"Which part of the rope was for that, and which part was for something else?" countered Hoffmann. "There is no doubt that Bonhoeffer and von Dohnanyi were arrested because of their activities on behalf of the 14 Jews, and equally there can be no doubt that they placed their lives in danger through those activities, regardless of whether or not they had the approval of Canaris." Especially troubling for Yad Vashem seemed to be von Dohnanyi's connection with Canaris, whom Paldiel called "one of the most powerful men in the Third Reich. How do we separate the role of von von Dohnanyi and Canaris?" he asked.

It is that connection and von Dohnanyi's role in the Abwehr that militated against recognition by Yad Vashem, Paldiel acknowledged. "For any person in a position of authority in the Nazi hierarchy, especially in Germany, we are very careful," he said. "They may have saved some Jews because they may have had a special relationship with them, but with their position in the Nazi hierarchy, to recognize them would make a laughing matter" of the Righteous program.

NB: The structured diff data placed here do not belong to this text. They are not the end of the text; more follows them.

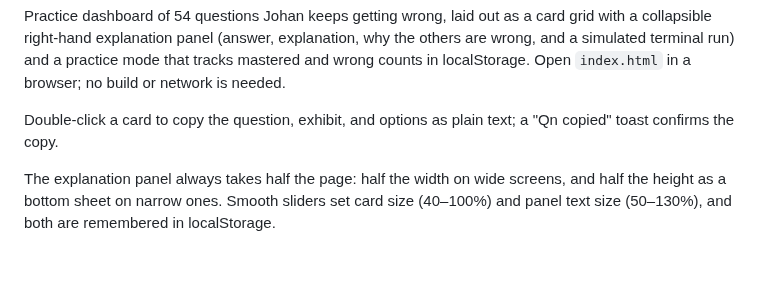
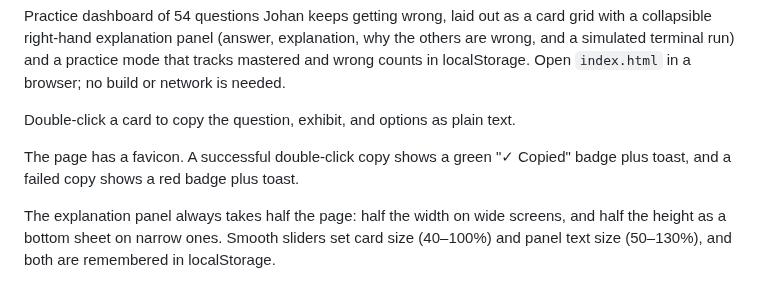
Before and after one commit to rimkahan888/terraform004, a Markdown page: weak-questions/README.md, the part around the change. Rendered like a GitHub page; blank space fills up the shorter version.

Commit message:
Favicon and copy confirmation
Co-authored-by: Johan  <rimkahan888@users.noreply.github.com>

```diff
--- a/weak-questions/README.md
+++ b/weak-questions/README.md
@@ -1,6 +1,8 @@
 Practice dashboard of 54 questions Johan keeps getting wrong, laid out as a card grid with a collapsible right-hand explanation panel (answer, explanation, why the others are wrong, and a simulated terminal run) and a practice mode that tracks mastered and wrong counts in localStorage. Open `index.html` in a browser; no build or network is needed.
 
-Double-click a card to copy the question, exhibit, and options as plain text; a "Qn copied" toast confirms the copy.
+Double-click a card to copy the question, exhibit, and options as plain text.
+
+The page has a favicon. A successful double-click copy shows a green "✓ Copied" badge plus toast, and a failed copy shows a red badge plus toast.
 
 The explanation panel always takes half the page: half the width on wide screens, and half the height as a bottom sheet on narrow ones. Smooth sliders set card size (40–100%) and panel text size (50–130%), and both are remembered in localStorage.
 
```
Also changed, not shown: weak-questions/screenshots/copy-feedback-1920.png (added), weak-questions/screenshots/copy-feedback-540.png (added), weak-questions/screenshots/favicon-16-32-64.png (added), 1 other file.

Fliess does not believe that von Dohnanyi's recognition should be denied because he worked for the Abwehr. Quite the reverse. She insists that his position saved her and her parents from the Nazis, while her sister was safely in Jerusalem, studying at the Bezalel art academy. "von Dohnanyi could not have helped us if he had not been part of the structure," she said.

But, while she supports Wise's efforts for Bonhoeffer, Fliess expects he will be rebuffed again by Yad Vashem. "They just don't want to do it," she said. "And now, they have said 'no' so often, that they cannot say, 'Yes, you are right and we were mistaken.'"

Paldiel, however, has not closed the books on Bonhoeffer. "We are, as we have been, prepared to re-examine the Bonhoeffer case upon the receipt of new and yet-undisclosed documentation testifying to a personal involvement of the man in the rescue of Jews."